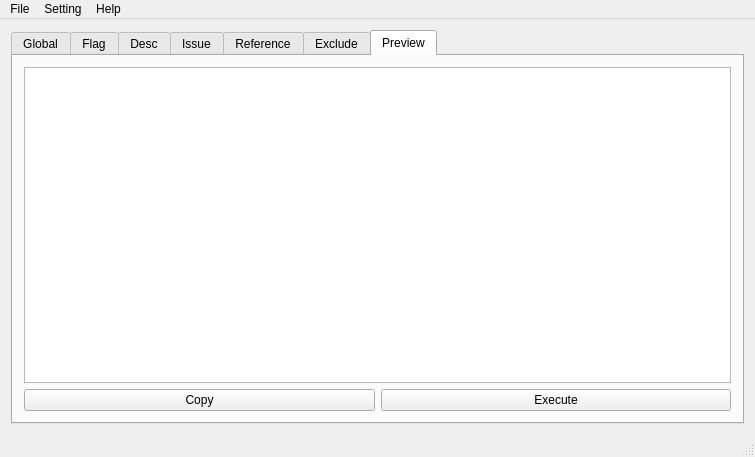
Qt form CommentHelper/mainwindow.ui (jopemachine-playground/Summary-Commenter) before a commit.
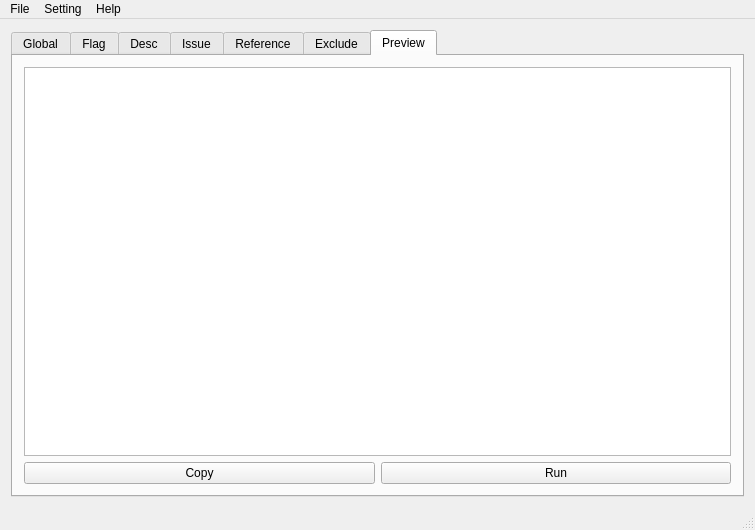
The same form after that commit. The open tabs and pages were chosen to show the change. Icons and pictures are not drawn.

Diff of the .ui file:
```diff
--- a/CommentHelper/mainwindow.ui
+++ b/CommentHelper/mainwindow.ui
@@ -7,7 +7,7 @@
     <x>0</x>
     <y>0</y>
     <width>755</width>
-    <height>450</height>
+    <height>530</height>
    </rect>
   </property>
   <property name="windowTitle">
@@ -750,7 +750,14 @@
         <item>
          <layout class="QVBoxLayout" name="verticalLayout_3">
           <item>
-           <widget class="QPlainTextEdit" name="previewTextEdit"/>
+           <widget class="QPlainTextEdit" name="previewTextEdit">
+            <property name="toolTip">
+             <string>&lt;html&gt;&lt;head/&gt;&lt;body&gt;&lt;p&gt;Check the comments to add&lt;/p&gt;&lt;/body&gt;&lt;/html&gt;</string>
+            </property>
+            <property name="styleSheet">
+             <string notr="true"/>
+            </property>
+           </widget>
           </item>
           <item>
            <layout class="QHBoxLayout" name="horizontalLayout">
@@ -764,7 +771,7 @@
             <item>
              <widget class="QPushButton" name="executeBtn">
               <property name="text">
-               <string>Execute</string>
+               <string>Run</string>
               </property>
              </widget>
             </item>
```
Left out of the diff: 28 changed lines with no effect on the pictures.
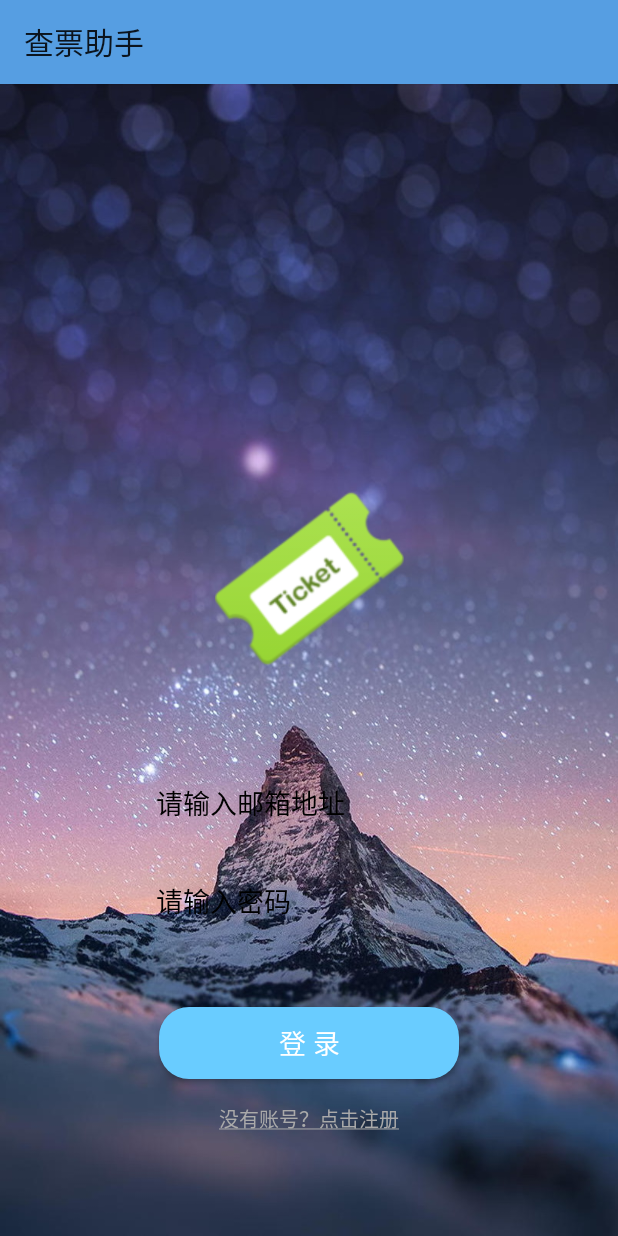
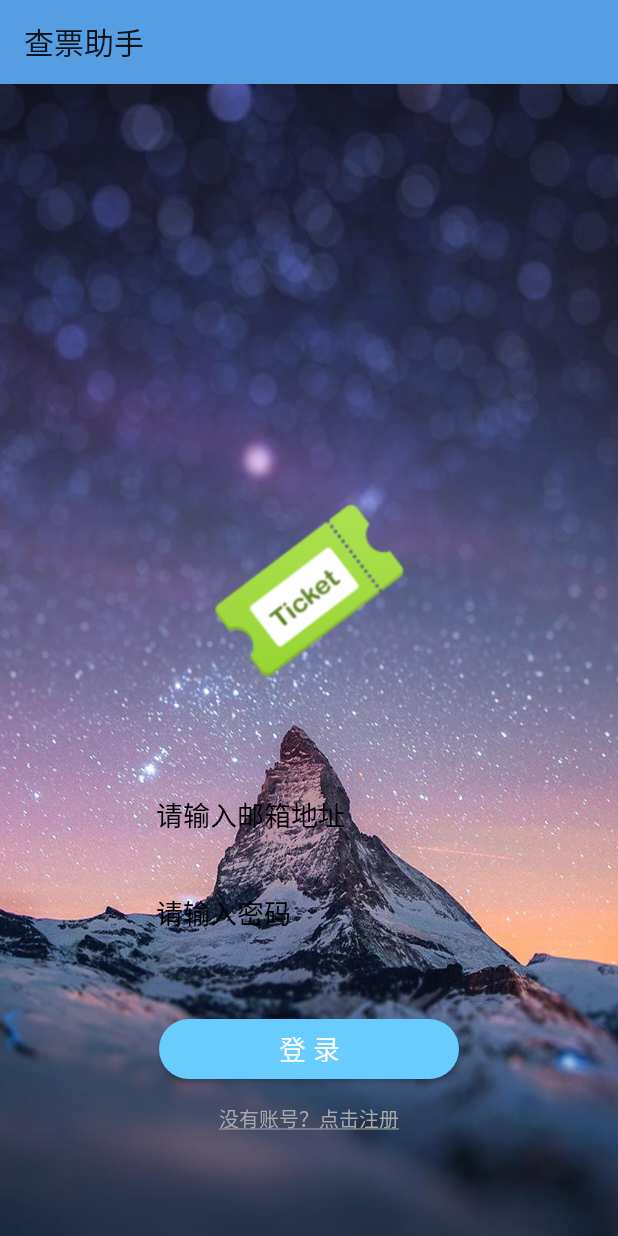
Before and after one commit to Bob-cheng/FindTickets, an Android app: the screen it shows after launch (SignInActivity), on a phone screen of 412 x 824 dp. Run offline under Robolectric (Android 15) with nearby library versions, the phone set to English and light mode, and no system bars.

Commit message:
small config

```diff
--- a/app/src/main/res/layout/activity_sign_in.xml
+++ b/app/src/main/res/layout/activity_sign_in.xml
@@ -57,7 +57,7 @@
     <Button
         android:id="@+id/button"
         android:layout_width="200dp"
-        android:layout_height="48dp"
+        android:layout_height="40dp"
         android:layout_marginLeft="8dp"
         android:layout_marginRight="8dp"
         android:background="@drawable/login_button_bg"
```
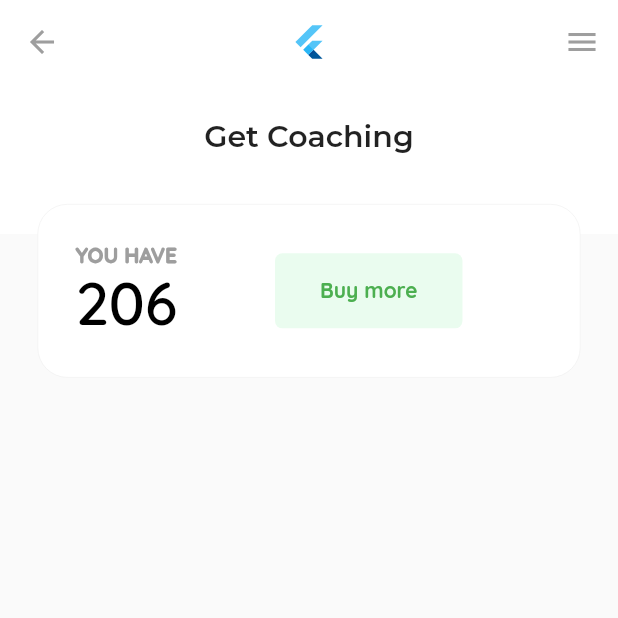
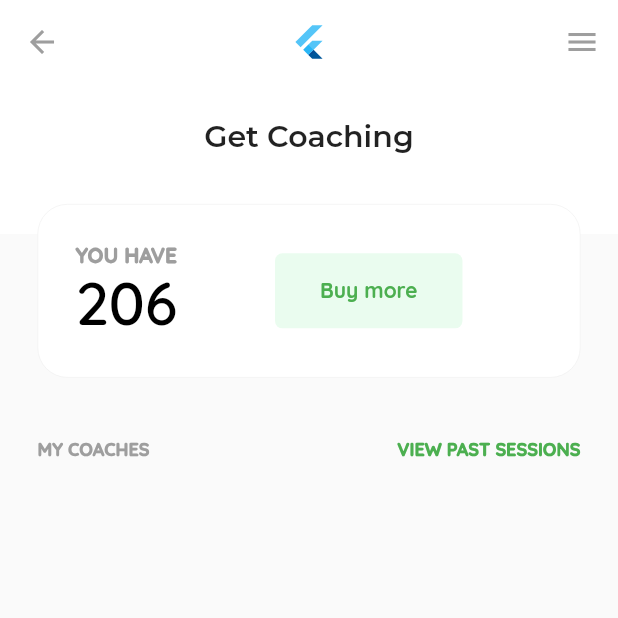
Before and after one commit to AmineMersoul/Relationship-Coaching, a Flutter app: the screen it shows after launch, on a phone screen of 412 x 824 dp, the top half of it. Run offline on Flutter 3.47's test engine with Material 2 defaults, Android fonts, the phone set to English and light mode, and no system bars; project files that could hold a hidden picture were left out.

Commit message:
adding view buttons

```diff
--- a/lib/main.dart
+++ b/lib/main.dart
@@ -105,6 +105,17 @@ class _MyHomePageState extends State<MyHomePage> {
               )
             ],
           ),
+          SizedBox(height: 40.0,),
+          Container(
+            padding: EdgeInsets.only(left: 25.0, right: 25.0),
+            child: Row(
+              mainAxisAlignment: MainAxisAlignment.spaceBetween,
+              children: <Widget>[
+                Text("MY COACHES", style: TextStyle(color: Colors.grey, fontFamily: 'Quicksand', fontWeight: FontWeight.w900, fontSize: 12.0),),
+                Text("VIEW PAST SESSIONS", style: TextStyle(color: Colors.green, fontFamily: 'Quicksand', fontWeight: FontWeight.w900, fontSize: 12.0),)
+              ],
+            ),
+          )
         ],
       ),
     );
```
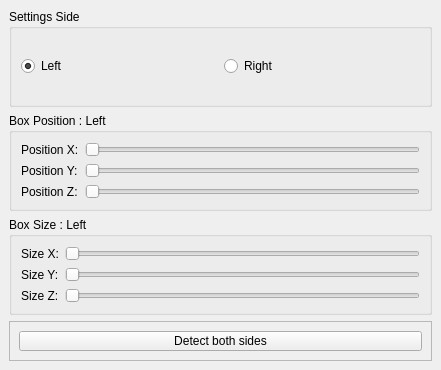
Old version of the form src/brainVis/uis/tools/framewidget.ui in the repository waschkbaer/BrainVis.
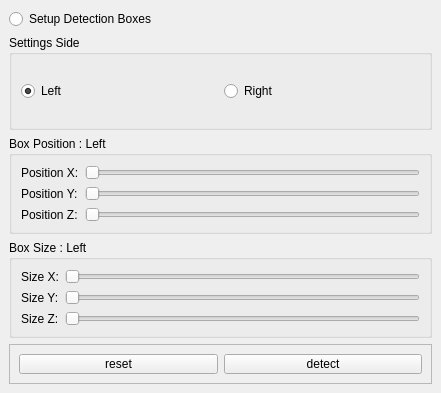
New version of the form.

Commit message: frame detection widget fixed, new options added

What changed in the file:
```diff
--- a/src/brainVis/uis/tools/framewidget.ui
+++ b/src/brainVis/uis/tools/framewidget.ui
@@ -7,7 +7,7 @@
     <x>0</x>
     <y>0</y>
     <width>441</width>
-    <height>370</height>
+    <height>393</height>
    </rect>
   </property>
   <property name="windowTitle">
@@ -15,6 +15,13 @@
   </property>
   <widget class="QWidget" name="dockWidgetContents">
    <layout class="QVBoxLayout" name="verticalLayout">
+    <item>
+     <widget class="QRadioButton" name="setupBoxes">
+      <property name="text">
+       <string>Setup Detection Boxes</string>
+      </property>
+     </widget>
+    </item>
     <item>
      <widget class="QGroupBox" name="sidebox">
       <property name="title">
@@ -176,10 +183,17 @@
        <enum>QFrame::Raised</enum>
       </property>
       <layout class="QHBoxLayout" name="horizontalLayout_2">
+       <item>
+        <widget class="QPushButton" name="reset">
+         <property name="text">
+          <string>reset</string>
+         </property>
+        </widget>
+       </item>
        <item>
         <widget class="QPushButton" name="pushButton">
          <property name="text">
-          <string>Detect both sides</string>
+          <string>detect</string>
          </property>
         </widget>
        </item>
```
The commit also changes 7 other files.
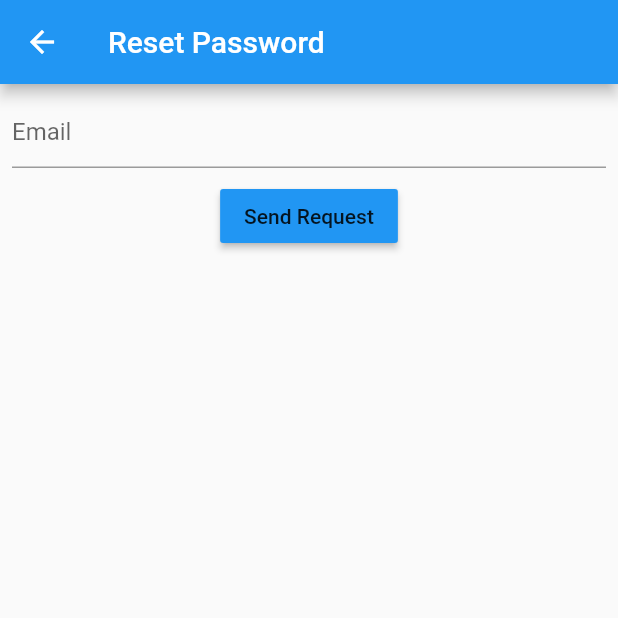
After one commit to ayaIdd/library, a Flutter app: the screen it shows after launch, after a tap on "Forgot Password", on a phone screen of 412 x 824 dp, the top half of it. The commit adds this screen. Run offline on Flutter 3.47's test engine with Material 2 defaults, Android fonts, the phone set to English and light mode, and no system bars; our stand-ins replace cloud_firestore, firebase_auth, firebase_core, firebase_database, flutter_svg, fluttertoast and 3 more; accounts and stored records are empty; network calls fail; key blocks and very long unbroken strings in the code were emptied for the run.

Commit message:
the new ones

```diff
--- a/lib/lib/loginScreen.dart
+++ b/lib/lib/loginScreen.dart
@@ -7,6 +7,7 @@ import 'package:fluttertoast/fluttertoast.dart';
 import 'package:font_awesome_flutter/font_awesome_flutter.dart';
 import 'package:e_library/lib/google_icon.dart';
 import 'package:firebase_auth/firebase_auth.dart';
+import 'package:e_library/lib/resetpassword.dart';
 
 import 'package:e_library/Screens/home/home.dart';
 
@@ -137,8 +138,8 @@ class _LoginScreenState extends State<LoginScreen> {
                    // Spacer(),
                    TextButton(
 
-                      onPressed: () {},
-                      child: const Text('Forget Password'),
+                      onPressed: ()  =>Navigator.of(context).push(MaterialPageRoute(builder:(context)=>ResetScreen() )),  // ResetScreen
+                      child: const Text('Forgot Password'),
                     ),
                   ],),
 
--- /dev/null
+++ b/lib/lib/resetpassword.dart
@@ -0,0 +1,52 @@
+import 'package:flutter/material.dart';
+import 'package:firebase_auth/firebase_auth.dart';
+
+
+class ResetScreen extends StatefulWidget {
+  @override
+  _ResetScreenState createState() => _ResetScreenState();
+}
+
+class _ResetScreenState extends State<ResetScreen> {
+  String _email;
+  final auth = FirebaseAuth.instance;
+
+  @override
+  Widget build(BuildContext context) {
+    return Scaffold(
+      appBar: AppBar(title: Text('Reset Password'),),
+      body: Column(
+        children: [
+          Padding(
+            padding: const EdgeInsets.all(8.0),
+            child: TextField(
+              keyboardType: TextInputType.emailAddress,
+              decoration: const InputDecoration(
+                  hintText: 'Email'
+              ),
+              onChanged: (value) {
+                setState(() {
+                  _email = value.trim();
+                });
+              },
+            ),
+          ),
+          Row(
+            mainAxisAlignment: MainAxisAlignment.spaceAround,
+            children: [
+              RaisedButton(
+                child: Text('Send Request'),
+                onPressed: () {
+                  FirebaseAuth.instance.sendPasswordResetEmail(email: _email);
+                  Navigator.of(context).pop();
+                },
+                color: Theme.of(context).accentColor,
+              ),
+
+            ],
+          ),
+
+        ],),
+    );
+  }
+}
--- a/lib/main.dart
+++ b/lib/main.dart
@@ -30,7 +30,7 @@ class MyApp extends StatelessWidget {
     return
       MaterialApp(
 
-      home:  IteemView2(),
+      home:  LoginScreen(),
     );
   }
 }
```
Also changed, not shown: lib/lib/display3.dart (+4 -3 lines), lib/lib/display4.dart (+5 -4 lines), lib/lib/main.dart (deleted, +0 -28 lines).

-*-*-

**Directions for this task**
Your reply should restate every entry exactly, with the pictures left out.

**Exercise solution**
Qt form CommentHelper/mainwindow.ui (jopemachine-playground/Summary-Commenter) before a commit.
The same form after that commit. The open tabs and pages were chosen to show the change. Icons and pictures are not drawn.

Diff of the .ui file:
```diff
--- a/CommentHelper/mainwindow.ui
+++ b/CommentHelper/mainwindow.ui
@@ -7,7 +7,7 @@
     <x>0</x>
     <y>0</y>
     <width>755</width>
-    <height>450</height>
+    <height>530</height>
    </rect>
   </property>
   <property name="windowTitle">
@@ -750,7 +750,14 @@
         <item>
          <layout class="QVBoxLayout" name="verticalLayout_3">
           <item>
-           <widget class="QPlainTextEdit" name="previewTextEdit"/>
+           <widget class="QPlainTextEdit" name="previewTextEdit">
+            <property name="toolTip">
+             <string>&lt;html&gt;&lt;head/&gt;&lt;body&gt;&lt;p&gt;Check the comments to add&lt;/p&gt;&lt;/body&gt;&lt;/html&gt;</string>
+            </property>
+            <property name="styleSheet">
+             <string notr="true"/>
+            </property>
+           </widget>
           </item>
           <item>
            <layout class="QHBoxLayout" name="horizontalLayout">
@@ -764,7 +771,7 @@
             <item>
              <widget class="QPushButton" name="executeBtn">
               <property name="text">
-               <string>Execute</string>
+               <string>Run</string>
               </property>
              </widget>
             </item>
```
Left out of the diff: 28 changed lines with no effect on the pictures.
Before and after one commit to Bob-cheng/FindTickets, an Android app: the screen it shows after launch (SignInActivity), on a phone screen of 412 x 824 dp. Run offline under Robolectric (Android 15) with nearby library versions, the phone set to English and light mode, and no system bars.

Commit message:
small config

```diff
--- a/app/src/main/res/layout/activity_sign_in.xml
+++ b/app/src/main/res/layout/activity_sign_in.xml
@@ -57,7 +57,7 @@
     <Button
         android:id="@+id/button"
         android:layout_width="200dp"
-        android:layout_height="48dp"
+        android:layout_height="40dp"
         android:layout_marginLeft="8dp"
         android:layout_marginRight="8dp"
         android:background="@drawable/login_button_bg"
```
Before and after one commit to AmineMersoul/Relationship-Coaching, a Flutter app: the screen it shows after launch, on a phone screen of 412 x 824 dp, the top half of it. Run offline on Flutter 3.47's test engine with Material 2 defaults, Android fonts, the phone set to English and light mode, and no system bars; project files that could hold a hidden picture were left out.

Commit message:
adding view buttons

```diff
--- a/lib/main.dart
+++ b/lib/main.dart
@@ -105,6 +105,17 @@ class _MyHomePageState extends State<MyHomePage> {
               )
             ],
           ),
+          SizedBox(height: 40.0,),
+          Container(
+            padding: EdgeInsets.only(left: 25.0, right: 25.0),
+            child: Row(
+              mainAxisAlignment: MainAxisAlignment.spaceBetween,
+              children: <Widget>[
+                Text("MY COACHES", style: TextStyle(color: Colors.grey, fontFamily: 'Quicksand', fontWeight: FontWeight.w900, fontSize: 12.0),),
+                Text("VIEW PAST SESSIONS", style: TextStyle(color: Colors.green, fontFamily: 'Quicksand', fontWeight: FontWeight.w900, fontSize: 12.0),)
+              ],
+            ),
+          )
         ],
       ),
     );
```
Old version of the form src/brainVis/uis/tools/framewidget.ui in the repository waschkbaer/BrainVis.
New version of the form.

Commit message: frame detection widget fixed, new options added

What changed in the file:
```diff
--- a/src/brainVis/uis/tools/framewidget.ui
+++ b/src/brainVis/uis/tools/framewidget.ui
@@ -7,7 +7,7 @@
     <x>0</x>
     <y>0</y>
     <width>441</width>
-    <height>370</height>
+    <height>393</height>
    </rect>
   </property>
   <property name="windowTitle">
@@ -15,6 +15,13 @@
   </property>
   <widget class="QWidget" name="dockWidgetContents">
    <layout class="QVBoxLayout" name="verticalLayout">
+    <item>
+     <widget class="QRadioButton" name="setupBoxes">
+      <property name="text">
+       <string>Setup Detection Boxes</string>
+      </property>
+     </widget>
+    </item>
     <item>
      <widget class="QGroupBox" name="sidebox">
       <property name="title">
@@ -176,10 +183,17 @@
        <enum>QFrame::Raised</enum>
       </property>
       <layout class="QHBoxLayout" name="horizontalLayout_2">
+       <item>
+        <widget class="QPushButton" name="reset">
+         <property name="text">
+          <string>reset</string>
+         </property>
+        </widget>
+       </item>
        <item>
         <widget class="QPushButton" name="pushButton">
          <property name="text">
-          <string>Detect both sides</string>
+          <string>detect</string>
          </property>
         </widget>
        </item>
```
The commit also changes 7 other files.
After one commit to ayaIdd/library, a Flutter app: the screen it shows after launch, after a tap on "Forgot Password", on a phone screen of 412 x 824 dp, the top half of it. The commit adds this screen. Run offline on Flutter 3.47's test engine with Material 2 defaults, Android fonts, the phone set to English and light mode, and no system bars; our stand-ins replace cloud_firestore, firebase_auth, firebase_core, firebase_database, flutter_svg, fluttertoast and 3 more; accounts and stored records are empty; network calls fail; key blocks and very long unbroken strings in the code were emptied for the run.

Commit message:
the new ones

```diff
--- a/lib/lib/loginScreen.dart
+++ b/lib/lib/loginScreen.dart
@@ -7,6 +7,7 @@ import 'package:fluttertoast/fluttertoast.dart';
 import 'package:font_awesome_flutter/font_awesome_flutter.dart';
 import 'package:e_library/lib/google_icon.dart';
 import 'package:firebase_auth/firebase_auth.dart';
+import 'package:e_library/lib/resetpassword.dart';
 
 import 'package:e_library/Screens/home/home.dart';
 
@@ -137,8 +138,8 @@ class _LoginScreenState extends State<LoginScreen> {
                    // Spacer(),
                    TextButton(
 
-                      onPressed: () {},
-                      child: const Text('Forget Password'),
+                      onPressed: ()  =>Navigator.of(context).push(MaterialPageRoute(builder:(context)=>ResetScreen() )),  // ResetScreen
+                      child: const Text('Forgot Password'),
                     ),
                   ],),
 
--- /dev/null
+++ b/lib/lib/resetpassword.dart
@@ -0,0 +1,52 @@
+import 'package:flutter/material.dart';
+import 'package:firebase_auth/firebase_auth.dart';
+
+
+class ResetScreen extends StatefulWidget {
+  @override
+  _ResetScreenState createState() => _ResetScreenState();
+}
+
+class _ResetScreenState extends State<ResetScreen> {
+  String _email;
+  final auth = FirebaseAuth.instance;
+
+  @override
+  Widget build(BuildContext context) {
+    return Scaffold(
+      appBar: AppBar(title: Text('Reset Password'),),
+      body: Column(
+        children: [
+          Padding(
+            padding: const EdgeInsets.all(8.0),
+            child: TextField(
+              keyboardType: TextInputType.emailAddress,
+              decoration: const InputDecoration(
+                  hintText: 'Email'
+              ),
+              onChanged: (value) {
+                setState(() {
+                  _email = value.trim();
+                });
+              },
+            ),
+          ),
+          Row(
+            mainAxisAlignment: MainAxisAlignment.spaceAround,
+            children: [
+              RaisedButton(
+                child: Text('Send Request'),
+                onPressed: () {
+                  FirebaseAuth.instance.sendPasswordResetEmail(email: _email);
+                  Navigator.of(context).pop();
+                },
+                color: Theme.of(context).accentColor,
+              ),
+
+            ],
+          ),
+
+        ],),
+    );
+  }
+}
--- a/lib/main.dart
+++ b/lib/main.dart
@@ -30,7 +30,7 @@ class MyApp extends StatelessWidget {
     return
       MaterialApp(
 
-      home:  IteemView2(),
+      home:  LoginScreen(),
     );
   }
 }
```
Also changed, not shown: lib/lib/display3.dart (+4 -3 lines), lib/lib/display4.dart (+5 -4 lines), lib/lib/main.dart (deleted, +0 -28 lines).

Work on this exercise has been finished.